* What you should do: Nothing in the listing should be altered when it is copied, and no picture goes into the copy.

* Data supplied:
--- START ---
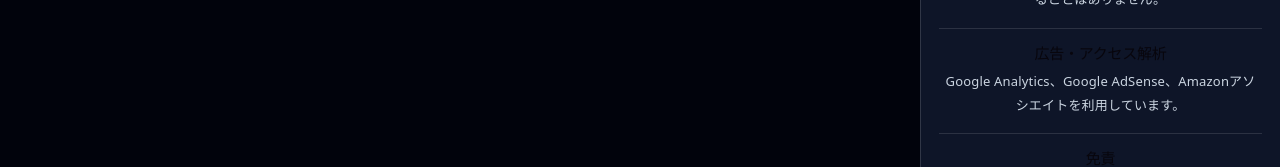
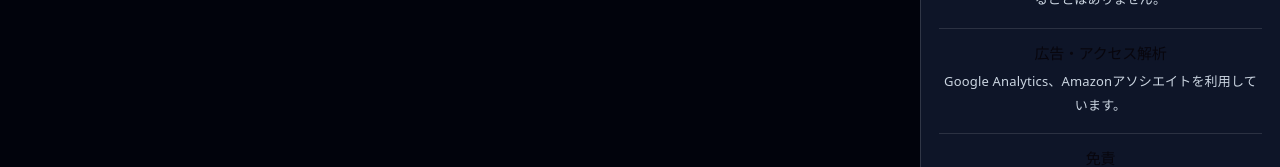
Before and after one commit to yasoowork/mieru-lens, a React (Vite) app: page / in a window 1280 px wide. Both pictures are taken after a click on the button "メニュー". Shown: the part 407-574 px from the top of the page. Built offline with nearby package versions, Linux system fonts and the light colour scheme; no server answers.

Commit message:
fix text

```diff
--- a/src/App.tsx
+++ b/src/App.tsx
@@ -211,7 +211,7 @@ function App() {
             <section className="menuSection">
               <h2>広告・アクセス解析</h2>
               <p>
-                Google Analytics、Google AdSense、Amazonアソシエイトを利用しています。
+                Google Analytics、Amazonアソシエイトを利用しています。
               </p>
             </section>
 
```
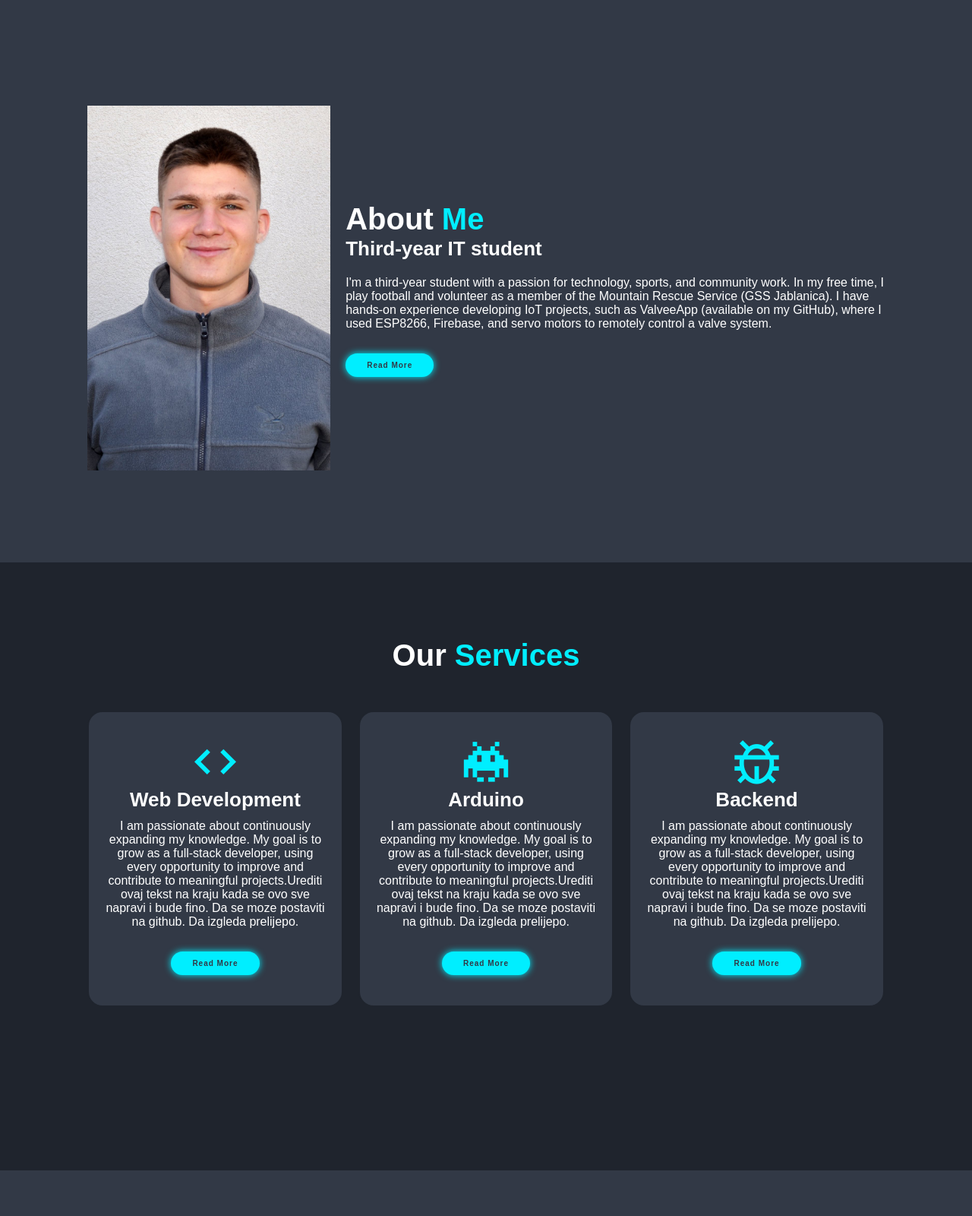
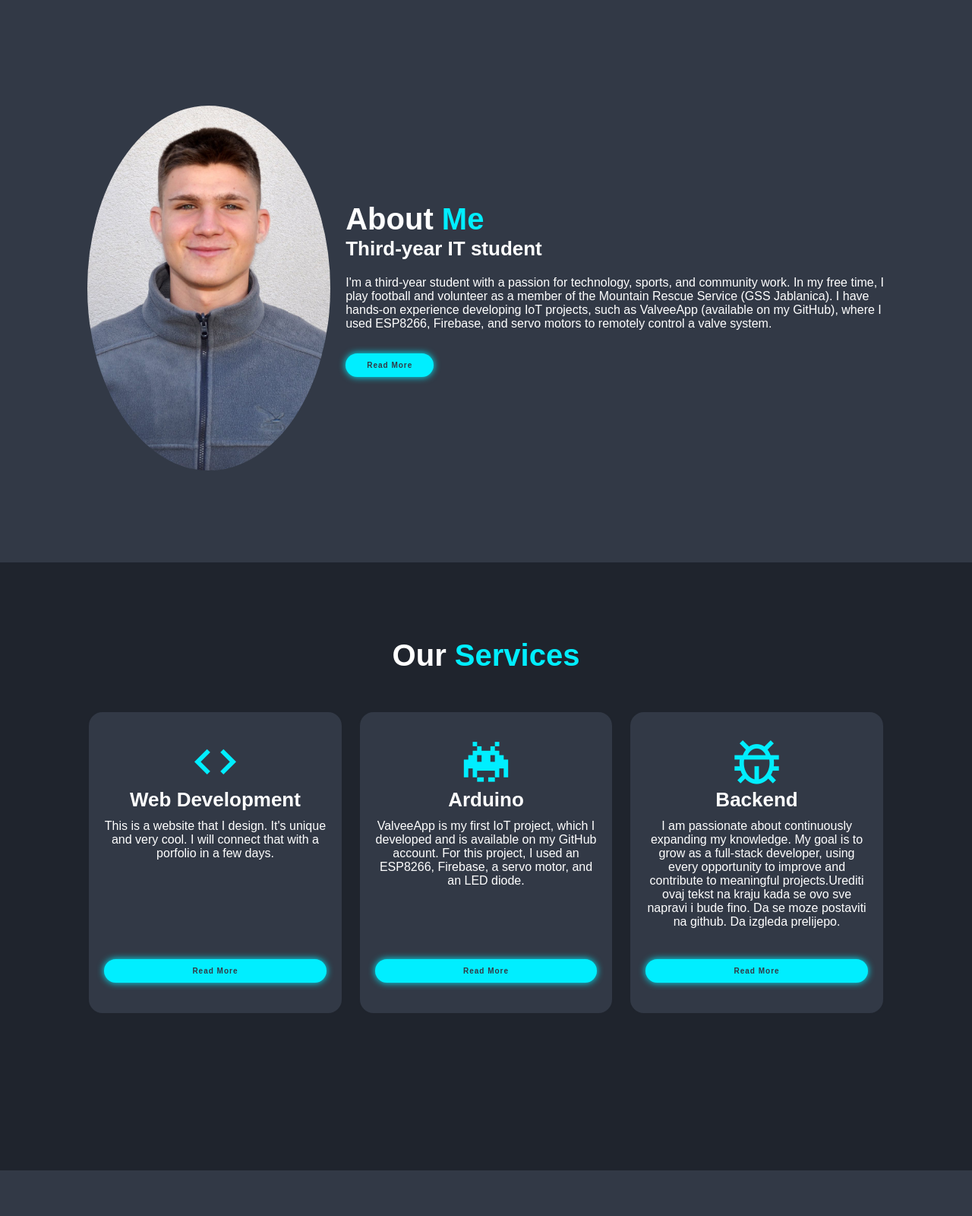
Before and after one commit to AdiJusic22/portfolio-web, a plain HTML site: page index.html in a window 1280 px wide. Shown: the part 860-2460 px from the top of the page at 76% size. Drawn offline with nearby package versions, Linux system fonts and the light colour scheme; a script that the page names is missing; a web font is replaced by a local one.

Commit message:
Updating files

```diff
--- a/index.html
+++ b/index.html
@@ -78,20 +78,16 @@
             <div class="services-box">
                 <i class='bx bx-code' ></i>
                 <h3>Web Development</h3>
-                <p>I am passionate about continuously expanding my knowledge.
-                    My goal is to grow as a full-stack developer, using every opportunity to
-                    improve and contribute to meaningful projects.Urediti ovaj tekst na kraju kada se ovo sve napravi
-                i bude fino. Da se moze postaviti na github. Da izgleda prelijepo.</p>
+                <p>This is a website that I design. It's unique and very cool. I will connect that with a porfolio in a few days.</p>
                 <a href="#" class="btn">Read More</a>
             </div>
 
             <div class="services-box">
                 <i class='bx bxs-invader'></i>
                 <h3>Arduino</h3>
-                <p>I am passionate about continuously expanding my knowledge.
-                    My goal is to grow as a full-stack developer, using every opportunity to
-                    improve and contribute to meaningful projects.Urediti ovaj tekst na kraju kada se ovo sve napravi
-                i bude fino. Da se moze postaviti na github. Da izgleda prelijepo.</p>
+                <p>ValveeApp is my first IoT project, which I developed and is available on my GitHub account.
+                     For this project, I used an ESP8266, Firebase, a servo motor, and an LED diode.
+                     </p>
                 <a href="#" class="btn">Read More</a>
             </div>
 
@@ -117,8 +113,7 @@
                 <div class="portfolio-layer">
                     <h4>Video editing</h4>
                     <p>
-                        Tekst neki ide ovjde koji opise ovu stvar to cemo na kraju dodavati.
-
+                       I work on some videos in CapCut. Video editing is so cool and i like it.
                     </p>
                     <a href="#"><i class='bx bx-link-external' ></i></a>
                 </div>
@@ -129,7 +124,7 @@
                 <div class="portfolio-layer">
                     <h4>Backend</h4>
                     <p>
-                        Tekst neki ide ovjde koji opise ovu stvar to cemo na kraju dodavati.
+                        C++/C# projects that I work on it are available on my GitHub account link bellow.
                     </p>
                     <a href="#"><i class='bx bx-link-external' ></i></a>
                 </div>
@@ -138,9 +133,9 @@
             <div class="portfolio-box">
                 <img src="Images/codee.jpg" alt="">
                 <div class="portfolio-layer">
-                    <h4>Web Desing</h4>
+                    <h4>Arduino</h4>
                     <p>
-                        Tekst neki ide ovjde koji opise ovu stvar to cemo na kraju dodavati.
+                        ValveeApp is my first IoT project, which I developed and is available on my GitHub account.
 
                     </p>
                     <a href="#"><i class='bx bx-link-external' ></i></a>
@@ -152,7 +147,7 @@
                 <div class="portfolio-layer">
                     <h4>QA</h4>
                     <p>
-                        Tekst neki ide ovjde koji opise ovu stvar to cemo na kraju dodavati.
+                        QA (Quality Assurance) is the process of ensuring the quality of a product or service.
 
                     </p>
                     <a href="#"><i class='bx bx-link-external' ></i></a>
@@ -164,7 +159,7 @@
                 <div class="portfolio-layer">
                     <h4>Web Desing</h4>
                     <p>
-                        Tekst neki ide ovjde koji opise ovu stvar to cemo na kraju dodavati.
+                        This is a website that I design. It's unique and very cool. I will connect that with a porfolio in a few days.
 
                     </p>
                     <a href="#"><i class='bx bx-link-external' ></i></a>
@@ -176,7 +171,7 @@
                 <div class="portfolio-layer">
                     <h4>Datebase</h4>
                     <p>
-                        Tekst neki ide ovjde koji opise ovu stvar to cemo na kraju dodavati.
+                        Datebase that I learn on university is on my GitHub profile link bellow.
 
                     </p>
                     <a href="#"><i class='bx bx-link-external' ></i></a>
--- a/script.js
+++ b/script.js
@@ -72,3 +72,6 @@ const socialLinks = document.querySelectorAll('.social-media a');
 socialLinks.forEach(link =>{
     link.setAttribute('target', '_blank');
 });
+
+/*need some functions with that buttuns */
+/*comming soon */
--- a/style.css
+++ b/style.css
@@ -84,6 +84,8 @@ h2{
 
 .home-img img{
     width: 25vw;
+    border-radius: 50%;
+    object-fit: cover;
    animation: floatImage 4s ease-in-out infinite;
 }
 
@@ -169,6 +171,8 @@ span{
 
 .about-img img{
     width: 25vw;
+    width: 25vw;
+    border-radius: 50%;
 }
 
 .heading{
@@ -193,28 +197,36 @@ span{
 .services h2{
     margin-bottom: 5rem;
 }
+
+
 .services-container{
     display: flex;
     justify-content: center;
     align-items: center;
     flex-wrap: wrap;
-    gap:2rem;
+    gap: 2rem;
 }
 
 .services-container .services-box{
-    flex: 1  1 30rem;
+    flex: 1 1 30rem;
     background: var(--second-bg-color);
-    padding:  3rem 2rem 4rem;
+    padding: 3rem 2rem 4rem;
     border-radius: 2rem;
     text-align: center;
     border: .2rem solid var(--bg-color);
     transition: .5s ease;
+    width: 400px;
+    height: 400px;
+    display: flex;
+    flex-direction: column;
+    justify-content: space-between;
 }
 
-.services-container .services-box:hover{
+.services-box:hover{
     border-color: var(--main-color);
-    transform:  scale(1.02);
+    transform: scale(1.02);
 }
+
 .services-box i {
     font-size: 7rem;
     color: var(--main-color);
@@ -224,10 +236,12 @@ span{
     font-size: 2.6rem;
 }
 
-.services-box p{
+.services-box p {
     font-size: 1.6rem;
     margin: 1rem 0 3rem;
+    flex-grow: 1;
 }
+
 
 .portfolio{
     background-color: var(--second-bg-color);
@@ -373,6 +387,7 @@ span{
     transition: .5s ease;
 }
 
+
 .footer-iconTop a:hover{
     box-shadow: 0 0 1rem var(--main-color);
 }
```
--- END ---
* Response:
Before and after one commit to yasoowork/mieru-lens, a React (Vite) app: page / in a window 1280 px wide. Both pictures are taken after a click on the button "メニュー". Shown: the part 407-574 px from the top of the page. Built offline with nearby package versions, Linux system fonts and the light colour scheme; no server answers.

Commit message:
fix text

```diff
--- a/src/App.tsx
+++ b/src/App.tsx
@@ -211,7 +211,7 @@ function App() {
             <section className="menuSection">
               <h2>広告・アクセス解析</h2>
               <p>
-                Google Analytics、Google AdSense、Amazonアソシエイトを利用しています。
+                Google Analytics、Amazonアソシエイトを利用しています。
               </p>
             </section>
 
```
Before and after one commit to AdiJusic22/portfolio-web, a plain HTML site: page index.html in a window 1280 px wide. Shown: the part 860-2460 px from the top of the page at 76% size. Drawn offline with nearby package versions, Linux system fonts and the light colour scheme; a script that the page names is missing; a web font is replaced by a local one.

Commit message:
Updating files

```diff
--- a/index.html
+++ b/index.html
@@ -78,20 +78,16 @@
             <div class="services-box">
                 <i class='bx bx-code' ></i>
                 <h3>Web Development</h3>
-                <p>I am passionate about continuously expanding my knowledge.
-                    My goal is to grow as a full-stack developer, using every opportunity to
-                    improve and contribute to meaningful projects.Urediti ovaj tekst na kraju kada se ovo sve napravi
-                i bude fino. Da se moze postaviti na github. Da izgleda prelijepo.</p>
+                <p>This is a website that I design. It's unique and very cool. I will connect that with a porfolio in a few days.</p>
                 <a href="#" class="btn">Read More</a>
             </div>
 
             <div class="services-box">
                 <i class='bx bxs-invader'></i>
                 <h3>Arduino</h3>
-                <p>I am passionate about continuously expanding my knowledge.
-                    My goal is to grow as a full-stack developer, using every opportunity to
-                    improve and contribute to meaningful projects.Urediti ovaj tekst na kraju kada se ovo sve napravi
-                i bude fino. Da se moze postaviti na github. Da izgleda prelijepo.</p>
+                <p>ValveeApp is my first IoT project, which I developed and is available on my GitHub account.
+                     For this project, I used an ESP8266, Firebase, a servo motor, and an LED diode.
+                     </p>
                 <a href="#" class="btn">Read More</a>
             </div>
 
@@ -117,8 +113,7 @@
                 <div class="portfolio-layer">
                     <h4>Video editing</h4>
                     <p>
-                        Tekst neki ide ovjde koji opise ovu stvar to cemo na kraju dodavati.
-
+                       I work on some videos in CapCut. Video editing is so cool and i like it.
                     </p>
                     <a href="#"><i class='bx bx-link-external' ></i></a>
                 </div>
@@ -129,7 +124,7 @@
                 <div class="portfolio-layer">
                     <h4>Backend</h4>
                     <p>
-                        Tekst neki ide ovjde koji opise ovu stvar to cemo na kraju dodavati.
+                        C++/C# projects that I work on it are available on my GitHub account link bellow.
                     </p>
                     <a href="#"><i class='bx bx-link-external' ></i></a>
                 </div>
@@ -138,9 +133,9 @@
             <div class="portfolio-box">
                 <img src="Images/codee.jpg" alt="">
                 <div class="portfolio-layer">
-                    <h4>Web Desing</h4>
+                    <h4>Arduino</h4>
                     <p>
-                        Tekst neki ide ovjde koji opise ovu stvar to cemo na kraju dodavati.
+                        ValveeApp is my first IoT project, which I developed and is available on my GitHub account.
 
                     </p>
                     <a href="#"><i class='bx bx-link-external' ></i></a>
@@ -152,7 +147,7 @@
                 <div class="portfolio-layer">
                     <h4>QA</h4>
                     <p>
-                        Tekst neki ide ovjde koji opise ovu stvar to cemo na kraju dodavati.
+                        QA (Quality Assurance) is the process of ensuring the quality of a product or service.
 
                     </p>
                     <a href="#"><i class='bx bx-link-external' ></i></a>
@@ -164,7 +159,7 @@
                 <div class="portfolio-layer">
                     <h4>Web Desing</h4>
                     <p>
-                        Tekst neki ide ovjde koji opise ovu stvar to cemo na kraju dodavati.
+                        This is a website that I design. It's unique and very cool. I will connect that with a porfolio in a few days.
 
                     </p>
                     <a href="#"><i class='bx bx-link-external' ></i></a>
@@ -176,7 +171,7 @@
                 <div class="portfolio-layer">
                     <h4>Datebase</h4>
                     <p>
-                        Tekst neki ide ovjde koji opise ovu stvar to cemo na kraju dodavati.
+                        Datebase that I learn on university is on my GitHub profile link bellow.
 
                     </p>
                     <a href="#"><i class='bx bx-link-external' ></i></a>
--- a/script.js
+++ b/script.js
@@ -72,3 +72,6 @@ const socialLinks = document.querySelectorAll('.social-media a');
 socialLinks.forEach(link =>{
     link.setAttribute('target', '_blank');
 });
+
+/*need some functions with that buttuns */
+/*comming soon */
--- a/style.css
+++ b/style.css
@@ -84,6 +84,8 @@ h2{
 
 .home-img img{
     width: 25vw;
+    border-radius: 50%;
+    object-fit: cover;
    animation: floatImage 4s ease-in-out infinite;
 }
 
@@ -169,6 +171,8 @@ span{
 
 .about-img img{
     width: 25vw;
+    width: 25vw;
+    border-radius: 50%;
 }
 
 .heading{
@@ -193,28 +197,36 @@ span{
 .services h2{
     margin-bottom: 5rem;
 }
+
+
 .services-container{
     display: flex;
     justify-content: center;
     align-items: center;
     flex-wrap: wrap;
-    gap:2rem;
+    gap: 2rem;
 }
 
 .services-container .services-box{
-    flex: 1  1 30rem;
+    flex: 1 1 30rem;
     background: var(--second-bg-color);
-    padding:  3rem 2rem 4rem;
+    padding: 3rem 2rem 4rem;
     border-radius: 2rem;
     text-align: center;
     border: .2rem solid var(--bg-color);
     transition: .5s ease;
+    width: 400px;
+    height: 400px;
+    display: flex;
+    flex-direction: column;
+    justify-content: space-between;
 }
 
-.services-container .services-box:hover{
+.services-box:hover{
     border-color: var(--main-color);
-    transform:  scale(1.02);
+    transform: scale(1.02);
 }
+
 .services-box i {
     font-size: 7rem;
     color: var(--main-color);
@@ -224,10 +236,12 @@ span{
     font-size: 2.6rem;
 }
 
-.services-box p{
+.services-box p {
     font-size: 1.6rem;
     margin: 1rem 0 3rem;
+    flex-grow: 1;
 }
+
 
 .portfolio{
     background-color: var(--second-bg-color);
@@ -373,6 +387,7 @@ span{
     transition: .5s ease;
 }
 
+
 .footer-iconTop a:hover{
     box-shadow: 0 0 1rem var(--main-color);
 }
```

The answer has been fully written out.